KUT News

A new school year starts today for the more than 50,000 students at the University of Texas at Austin. Students at St. Edwards, Huston-Tillotson, Southwestern and Texas State also started classes this week.

But how many of those students are prepared for college success and on-time graduation? The numbers don’t look so good.

flickr.com/joshmaz

Expect traffic congestion around the Frank Erwin Center to pick up over the next couple of days as area schools celebrate high school graduations.

Westlake High School students will get their diplomas at the Erwin Center tonight. Three other high schools have graduations scheduled there on Saturday: Hendrickson High School (9 a.m.), Pflugerville High School (11 a.m.) and Connally High School (1 p.m.).

National Center for Education Statistics

A new study shows Texas' four-year high school graduation rate rose to 78.9 percent in 2009-2010, putting the Lone Star State above the national average of 78.2 percent.

A federal study released by the National Center of Education Statistics shows that Texas' four-year graduation rate increased from its previous study, from 73.1 percent in the 2006-2007 school year to 78.9 percent in 2009-2010.

utexas.edu

On Saturday night, following Texas A&M quarterback Johnny Manziel’s Heisman win, some Aggies got so carried away by their excitement that they saw the man called “Johnny Football” everywhere.

The University of Texas’s December graduation also took place on Saturday.  It’s the university’s tradition to light the clock tower orange, with the windows lit to form the class year of the graduates.  So Saturday night, the clock tower bore a giant 12, in honor of the 2012 graduating class.

Brian Gurrola for Texas Tribune

With witnesses in a school finance trial testifying daily on the challenges facing public education in the state, and with a chorus of state leaders citing the failings of traditional public schools in calling for reform, some may be surprised to hear that by one measure, Texas schools appear to be doing quite well.

Preliminary data released by the U.S. Department of Education this week shows that Texas — along with five other states — ranks fourth in the nation for its four-year high school graduation rates. With an overall rate of 86 percent in the 2010-11 school year, the state follows Iowa, with 88 percent, and Wisconsin and Vermont, both at 87 percent.
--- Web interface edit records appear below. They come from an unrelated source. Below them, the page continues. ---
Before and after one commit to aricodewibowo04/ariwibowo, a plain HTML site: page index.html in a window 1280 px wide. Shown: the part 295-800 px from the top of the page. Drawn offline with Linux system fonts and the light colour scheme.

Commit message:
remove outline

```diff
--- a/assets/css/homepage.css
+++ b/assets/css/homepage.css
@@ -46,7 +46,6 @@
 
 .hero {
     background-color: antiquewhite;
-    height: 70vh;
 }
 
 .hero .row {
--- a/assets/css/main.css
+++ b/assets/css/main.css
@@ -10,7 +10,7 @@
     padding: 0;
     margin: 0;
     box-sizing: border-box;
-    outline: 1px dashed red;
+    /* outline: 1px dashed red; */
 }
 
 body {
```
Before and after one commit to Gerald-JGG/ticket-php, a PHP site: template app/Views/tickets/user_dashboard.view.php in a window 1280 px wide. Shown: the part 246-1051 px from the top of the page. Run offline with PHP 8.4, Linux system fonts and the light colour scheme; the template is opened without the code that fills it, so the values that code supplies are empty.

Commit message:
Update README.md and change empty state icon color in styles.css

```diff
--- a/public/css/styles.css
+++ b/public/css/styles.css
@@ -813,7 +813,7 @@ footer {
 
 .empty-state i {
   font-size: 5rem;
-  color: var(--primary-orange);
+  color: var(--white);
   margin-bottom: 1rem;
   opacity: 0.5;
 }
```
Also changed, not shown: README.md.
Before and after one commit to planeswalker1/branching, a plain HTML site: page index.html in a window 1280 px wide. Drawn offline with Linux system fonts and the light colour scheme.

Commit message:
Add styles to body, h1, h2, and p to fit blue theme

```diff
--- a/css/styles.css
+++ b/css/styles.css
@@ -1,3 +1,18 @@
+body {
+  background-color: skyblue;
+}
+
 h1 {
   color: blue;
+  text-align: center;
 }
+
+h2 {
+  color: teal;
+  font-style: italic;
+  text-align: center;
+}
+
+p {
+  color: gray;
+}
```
The University of Texas’ graduation rate is under scrutiny as the school attempts different ways to increase the number of students graduating in four years.

In February a task force assembled by UT President Bill Powers offered 60 suggestions to encourage students to earn their degree more quickly.

In late August and early September, UT began a sort of branding campaign. The number 2016 (signifying the graduation date for incoming freshmen) began to appear all around campus: on shirts, on tote bags, and even on Twitter (as #2016 became a popular hashtag).

Flickr user Cindy Schultz, http://bit.ly/Nr1Wbo

High school graduation rates in Texas hit a record high last year, according to a new report by the Texas Education Agency.

Eighty-six percent of the class of 2011 graduated "on-time," a measure that counts ninth graders who graduate within four years. When you expand it to five years, the graduation rate was 92 percent. Hispanics, African-Americans, and white students all posted gains.

However, the speed at which graduation rates are improving slowed. Schools showed a 1.6 percentage gain in the 2011 school year, compared to a 3.7 percent increase the year before. But the Texas Education Agency says it’s not a big concern.